What is needed: The number of lines in the entries below holding the word "output" is all that is needed here.
● ● ● ● ●
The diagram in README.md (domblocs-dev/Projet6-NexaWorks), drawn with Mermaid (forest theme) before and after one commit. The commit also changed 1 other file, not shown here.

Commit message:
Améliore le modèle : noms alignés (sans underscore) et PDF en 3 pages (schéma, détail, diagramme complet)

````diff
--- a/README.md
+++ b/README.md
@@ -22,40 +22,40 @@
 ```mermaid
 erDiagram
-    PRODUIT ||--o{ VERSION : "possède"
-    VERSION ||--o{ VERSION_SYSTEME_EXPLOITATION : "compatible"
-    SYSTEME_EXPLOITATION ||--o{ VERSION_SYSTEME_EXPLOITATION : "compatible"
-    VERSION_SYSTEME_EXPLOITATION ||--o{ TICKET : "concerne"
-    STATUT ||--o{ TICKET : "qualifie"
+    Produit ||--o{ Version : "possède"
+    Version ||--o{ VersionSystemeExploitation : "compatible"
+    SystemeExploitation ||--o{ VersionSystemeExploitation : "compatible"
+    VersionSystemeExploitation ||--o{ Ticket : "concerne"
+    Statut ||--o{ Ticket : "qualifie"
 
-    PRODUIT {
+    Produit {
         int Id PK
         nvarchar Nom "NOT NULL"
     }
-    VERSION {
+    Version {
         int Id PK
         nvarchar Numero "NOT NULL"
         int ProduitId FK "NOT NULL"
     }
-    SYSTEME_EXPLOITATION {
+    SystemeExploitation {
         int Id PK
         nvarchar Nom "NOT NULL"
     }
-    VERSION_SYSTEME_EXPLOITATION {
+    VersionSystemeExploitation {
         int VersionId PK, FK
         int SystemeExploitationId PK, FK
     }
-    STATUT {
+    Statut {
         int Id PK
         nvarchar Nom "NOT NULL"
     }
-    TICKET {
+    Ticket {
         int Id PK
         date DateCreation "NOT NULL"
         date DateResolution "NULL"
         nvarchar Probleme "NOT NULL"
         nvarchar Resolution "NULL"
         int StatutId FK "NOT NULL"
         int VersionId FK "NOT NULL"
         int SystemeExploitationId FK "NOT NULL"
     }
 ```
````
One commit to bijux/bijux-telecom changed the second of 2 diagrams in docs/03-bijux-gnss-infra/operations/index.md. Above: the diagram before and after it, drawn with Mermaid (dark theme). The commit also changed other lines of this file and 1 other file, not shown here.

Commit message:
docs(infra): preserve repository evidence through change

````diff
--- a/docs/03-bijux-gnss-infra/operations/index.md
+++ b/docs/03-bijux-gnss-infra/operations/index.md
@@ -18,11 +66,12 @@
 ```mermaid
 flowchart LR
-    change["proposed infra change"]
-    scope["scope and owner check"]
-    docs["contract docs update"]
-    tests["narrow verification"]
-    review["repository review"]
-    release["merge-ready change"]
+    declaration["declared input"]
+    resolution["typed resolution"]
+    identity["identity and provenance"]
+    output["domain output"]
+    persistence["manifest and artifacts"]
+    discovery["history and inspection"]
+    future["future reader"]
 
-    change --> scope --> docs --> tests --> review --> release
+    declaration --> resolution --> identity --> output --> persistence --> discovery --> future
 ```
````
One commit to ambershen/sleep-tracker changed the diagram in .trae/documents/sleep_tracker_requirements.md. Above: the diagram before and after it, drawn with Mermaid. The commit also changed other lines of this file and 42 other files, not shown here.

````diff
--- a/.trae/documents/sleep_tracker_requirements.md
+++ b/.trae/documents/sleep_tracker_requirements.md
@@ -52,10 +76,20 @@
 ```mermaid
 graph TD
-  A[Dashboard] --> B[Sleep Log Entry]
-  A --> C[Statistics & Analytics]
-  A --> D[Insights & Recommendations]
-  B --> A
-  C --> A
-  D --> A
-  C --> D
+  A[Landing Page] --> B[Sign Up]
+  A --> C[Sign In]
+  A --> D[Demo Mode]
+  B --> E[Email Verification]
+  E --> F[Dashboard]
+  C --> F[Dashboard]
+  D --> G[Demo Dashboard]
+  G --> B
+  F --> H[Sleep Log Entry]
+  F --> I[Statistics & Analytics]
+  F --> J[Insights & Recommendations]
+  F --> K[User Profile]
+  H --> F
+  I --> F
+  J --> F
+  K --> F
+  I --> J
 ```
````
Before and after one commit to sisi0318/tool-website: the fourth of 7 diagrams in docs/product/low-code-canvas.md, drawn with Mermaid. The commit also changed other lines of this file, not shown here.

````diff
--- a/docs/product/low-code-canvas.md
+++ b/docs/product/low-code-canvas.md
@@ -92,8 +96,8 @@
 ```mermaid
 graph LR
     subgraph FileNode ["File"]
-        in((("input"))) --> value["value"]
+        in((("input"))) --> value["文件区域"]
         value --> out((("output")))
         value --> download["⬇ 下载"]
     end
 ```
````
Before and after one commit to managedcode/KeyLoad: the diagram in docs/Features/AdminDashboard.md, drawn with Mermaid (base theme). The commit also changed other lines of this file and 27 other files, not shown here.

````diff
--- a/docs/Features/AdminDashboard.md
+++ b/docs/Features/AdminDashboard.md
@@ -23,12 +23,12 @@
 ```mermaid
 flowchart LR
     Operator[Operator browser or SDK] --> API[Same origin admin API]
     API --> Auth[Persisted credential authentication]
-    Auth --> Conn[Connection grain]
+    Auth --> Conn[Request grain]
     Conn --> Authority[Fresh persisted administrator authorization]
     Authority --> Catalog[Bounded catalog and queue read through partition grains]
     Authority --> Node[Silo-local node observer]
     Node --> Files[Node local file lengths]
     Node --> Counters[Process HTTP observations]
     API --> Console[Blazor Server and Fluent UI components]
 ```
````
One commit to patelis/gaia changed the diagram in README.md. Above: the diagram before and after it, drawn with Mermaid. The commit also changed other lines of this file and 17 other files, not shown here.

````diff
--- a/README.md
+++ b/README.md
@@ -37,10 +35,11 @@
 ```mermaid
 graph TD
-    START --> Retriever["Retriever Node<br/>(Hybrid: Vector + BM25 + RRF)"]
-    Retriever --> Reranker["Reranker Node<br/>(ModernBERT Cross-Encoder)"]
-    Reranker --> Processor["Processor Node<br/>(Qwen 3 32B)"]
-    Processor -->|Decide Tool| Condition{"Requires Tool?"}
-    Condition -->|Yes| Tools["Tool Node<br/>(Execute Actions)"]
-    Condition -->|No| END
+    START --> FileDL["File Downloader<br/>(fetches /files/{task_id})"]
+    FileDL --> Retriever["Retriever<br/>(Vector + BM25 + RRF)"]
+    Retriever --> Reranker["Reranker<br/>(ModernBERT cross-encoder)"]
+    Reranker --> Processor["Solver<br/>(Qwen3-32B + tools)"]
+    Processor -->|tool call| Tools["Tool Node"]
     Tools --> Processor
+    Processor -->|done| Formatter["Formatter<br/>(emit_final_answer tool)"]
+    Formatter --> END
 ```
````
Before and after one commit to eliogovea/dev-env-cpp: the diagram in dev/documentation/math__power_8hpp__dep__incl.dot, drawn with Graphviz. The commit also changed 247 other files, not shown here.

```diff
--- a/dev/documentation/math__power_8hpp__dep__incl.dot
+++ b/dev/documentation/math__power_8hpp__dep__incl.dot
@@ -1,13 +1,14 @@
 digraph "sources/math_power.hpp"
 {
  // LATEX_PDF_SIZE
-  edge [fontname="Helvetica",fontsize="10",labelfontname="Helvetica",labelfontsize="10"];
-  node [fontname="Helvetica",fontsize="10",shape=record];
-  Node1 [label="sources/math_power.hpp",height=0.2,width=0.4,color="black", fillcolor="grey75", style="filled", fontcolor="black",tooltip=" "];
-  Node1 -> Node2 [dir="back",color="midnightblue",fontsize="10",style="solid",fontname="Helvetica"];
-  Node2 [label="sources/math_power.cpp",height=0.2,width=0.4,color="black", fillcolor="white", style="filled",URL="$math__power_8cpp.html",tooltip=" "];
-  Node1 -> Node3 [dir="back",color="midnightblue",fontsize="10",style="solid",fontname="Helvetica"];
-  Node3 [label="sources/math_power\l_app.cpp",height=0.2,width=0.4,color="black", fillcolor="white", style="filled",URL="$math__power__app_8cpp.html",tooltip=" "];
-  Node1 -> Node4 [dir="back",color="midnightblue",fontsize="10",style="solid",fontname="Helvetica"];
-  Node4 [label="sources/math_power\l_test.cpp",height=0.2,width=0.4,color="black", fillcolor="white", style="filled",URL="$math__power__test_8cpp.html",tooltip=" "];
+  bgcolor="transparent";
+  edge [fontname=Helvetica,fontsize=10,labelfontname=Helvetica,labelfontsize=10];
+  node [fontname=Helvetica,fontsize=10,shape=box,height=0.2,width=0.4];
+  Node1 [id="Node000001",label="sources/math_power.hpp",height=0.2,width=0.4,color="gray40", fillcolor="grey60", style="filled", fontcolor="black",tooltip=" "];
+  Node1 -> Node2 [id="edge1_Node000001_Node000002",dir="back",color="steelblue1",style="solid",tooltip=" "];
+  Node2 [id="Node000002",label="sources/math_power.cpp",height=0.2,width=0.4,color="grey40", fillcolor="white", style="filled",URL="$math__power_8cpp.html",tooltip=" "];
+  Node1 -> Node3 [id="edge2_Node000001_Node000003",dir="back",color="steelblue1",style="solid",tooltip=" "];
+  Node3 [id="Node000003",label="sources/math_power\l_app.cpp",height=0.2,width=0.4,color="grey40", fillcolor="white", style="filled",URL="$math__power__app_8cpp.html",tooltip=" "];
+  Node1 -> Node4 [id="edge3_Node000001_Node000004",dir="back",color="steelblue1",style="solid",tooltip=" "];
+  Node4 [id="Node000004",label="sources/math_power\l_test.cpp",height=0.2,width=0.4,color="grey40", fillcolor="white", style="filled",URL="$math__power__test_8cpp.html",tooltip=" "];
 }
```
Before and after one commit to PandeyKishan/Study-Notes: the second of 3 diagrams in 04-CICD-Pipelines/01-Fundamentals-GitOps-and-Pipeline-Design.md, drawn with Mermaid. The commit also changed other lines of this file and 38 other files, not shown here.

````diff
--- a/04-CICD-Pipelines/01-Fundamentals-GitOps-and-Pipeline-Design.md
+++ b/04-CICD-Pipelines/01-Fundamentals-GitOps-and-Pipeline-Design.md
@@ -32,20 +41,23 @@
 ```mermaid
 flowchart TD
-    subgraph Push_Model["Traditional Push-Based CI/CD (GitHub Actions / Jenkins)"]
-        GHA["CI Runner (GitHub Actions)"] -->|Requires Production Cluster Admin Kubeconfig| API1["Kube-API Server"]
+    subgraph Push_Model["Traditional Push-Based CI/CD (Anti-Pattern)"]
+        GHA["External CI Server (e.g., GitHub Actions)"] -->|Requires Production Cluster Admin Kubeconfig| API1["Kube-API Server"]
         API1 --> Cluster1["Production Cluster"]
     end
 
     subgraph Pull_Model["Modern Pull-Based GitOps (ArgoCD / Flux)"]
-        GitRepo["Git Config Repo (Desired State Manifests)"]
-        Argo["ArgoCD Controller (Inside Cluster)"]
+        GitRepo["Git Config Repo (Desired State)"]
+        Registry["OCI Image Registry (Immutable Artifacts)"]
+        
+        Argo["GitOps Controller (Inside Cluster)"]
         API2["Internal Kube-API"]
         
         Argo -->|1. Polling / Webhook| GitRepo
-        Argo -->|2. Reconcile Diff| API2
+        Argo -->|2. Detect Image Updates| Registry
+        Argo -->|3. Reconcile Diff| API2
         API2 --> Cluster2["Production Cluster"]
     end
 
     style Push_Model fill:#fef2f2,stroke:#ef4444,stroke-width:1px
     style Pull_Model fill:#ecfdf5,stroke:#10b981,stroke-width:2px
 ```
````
● ● ● ● ●
Result of this exercise: 3